Posts Tagged ‘reviewlet’
Does the lowly individual stand a chance against the blunt force of the mass? Anita Desai’s novella collection, The Artist of Disappearance, celebrates the wish to be left alone, and the raw agony of the desire to be seen.
A good place to die? Mary François Rockcastle’s second novel In Caddis Wood unfolds as call and response between a husband facing terminal illness, and his wife of more than thirty years. What does it look like to draw strength from a shared past, even as the future dwindles?
The key to the adult is often found in the child. Susan Henderson’s debut novel, Up From the Blue, perfectly balances the two crises of Tillie Harris: the year in childhood when her mother went mad and the present alarm of her premature labor.
Caroline Preston’s fourth novel, The Scrapbook of Frankie Pratt, recreates the rush of standing in a dusty corner of a used bookstore, flipping through a shoebox of old photos, and finding something that seems to tell a secret story.
V. Jo Hsu considers Rahul Mehta’s debut story collection, which she says addresses issues connected to sexual, racial, and cultural identities in artful ways, and through evocative language.
A bookish fifteen-year-old breaches taboos in the small New England town of Wick. Poet Rebecca Wolff’s masterful first novel is an Appalachian folk ballad rendered gothic–full of sex and ghosts, mixing caution and temptation, obsessed with origins but somehow timeless.
The appeal of Jo Ann Beard’s coming-of-age novel In Zanesville transcends both age and gender.
Sharon Harrigan on the peril of reading George Saunders. Among them, the inability to leave home without encountering Saundersian absurdities.
An Unfinished Score
by Elise Blackwell
Unbridled Books, April 2010

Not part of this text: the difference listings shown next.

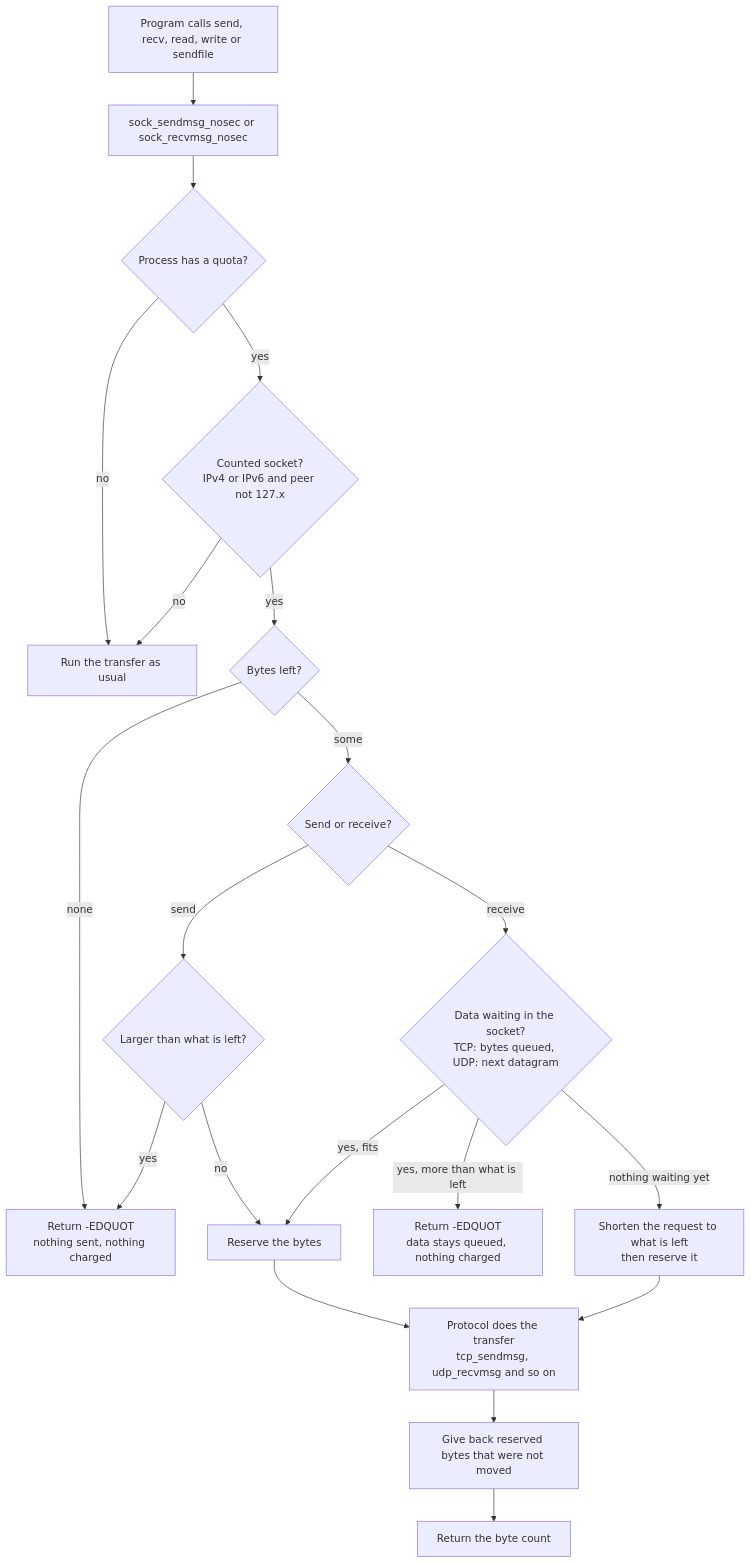
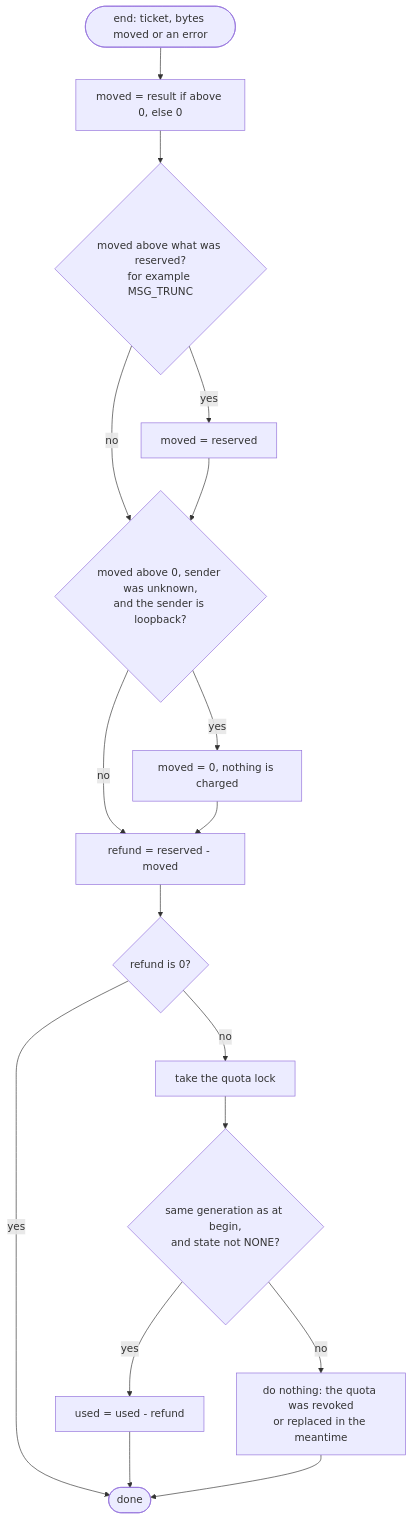
Before and after one commit to Dhruv0306/net-quota-syscall: diagram 12 of 18 in docs/how-it-works.md, drawn with Mermaid. The commit also changed other lines of this file and 5 other files, not shown here.

First line of the commit message:
docs: rewrite how-it-works with branching diagrams, add the syscall reference

````diff
--- a/docs/how-it-works.md
+++ b/docs/how-it-works.md
@@ -108,22 +427,19 @@
 ```mermaid
 flowchart TD
-  A["Program calls send, recv, read, write or sendfile"] --> B["sock_sendmsg_nosec or sock_recvmsg_nosec"]
-  B --> C{"Process has a quota?"}
-  C -- no --> Z["Run the transfer as usual"]
-  C -- yes --> D{"Counted socket?<br/>IPv4 or IPv6 and peer not 127.x"}
-  D -- no --> Z
-  D -- yes --> F{"Bytes left?"}
-  F -- none --> X["Return -EDQUOT<br/>nothing sent, nothing charged"]
-  F -- some --> G{"Send or receive?"}
-  G -- send --> S{"Larger than what is left?"}
-  S -- yes --> X
-  S -- no --> H["Reserve the bytes"]
-  G -- receive --> W{"Data waiting in the socket?<br/>TCP: bytes queued, UDP: next datagram"}
-  W -- yes, more than what is left --> X2["Return -EDQUOT<br/>data stays queued, nothing charged"]
-  W -- yes, fits --> H
-  W -- nothing waiting yet --> J["Shorten the request to what is left<br/>then reserve it"]
-  H --> K["Protocol does the transfer<br/>tcp_sendmsg, udp_recvmsg and so on"]
-  J --> K
-  K --> L["Give back reserved bytes that were not moved"]
-  L --> M["Return the byte count"]
+  A(["end: ticket, bytes moved or an error"]) --> B["moved = result if above 0, else 0"]
+  B --> C{"moved above what was reserved?<br/>for example MSG_TRUNC"}
+  C -->|"yes"| D["moved = reserved"]
+  C -->|"no"| E
+  D --> E{"moved above 0, sender was unknown,<br/>and the sender is loopback?"}
+  E -->|"yes"| F["moved = 0, nothing is charged"]
+  E -->|"no"| G
+  F --> G["refund = reserved - moved"]
+  G --> H{"refund is 0?"}
+  H -->|"yes"| Z(["done"])
+  H -->|"no"| I["take the quota lock"]
+  I --> J{"same generation as at begin,<br/>and state not NONE?"}
+  J -->|"yes"| K["used = used - refund"]
+  J -->|"no"| L["do nothing: the quota was revoked<br/>or replaced in the meantime"]
+  K --> Z
+  L --> Z
 ```
````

Concert violist Suzanne Sullivan is preparing dinner when she hears on the radio that her long-term lover Alex—a well-known conductor—has perished in a plane crash. Living with her husband (a composer), her best friend Pertra (a concert violinist) and Petra’s deaf daughter Adele, Suzanne is forced to [...]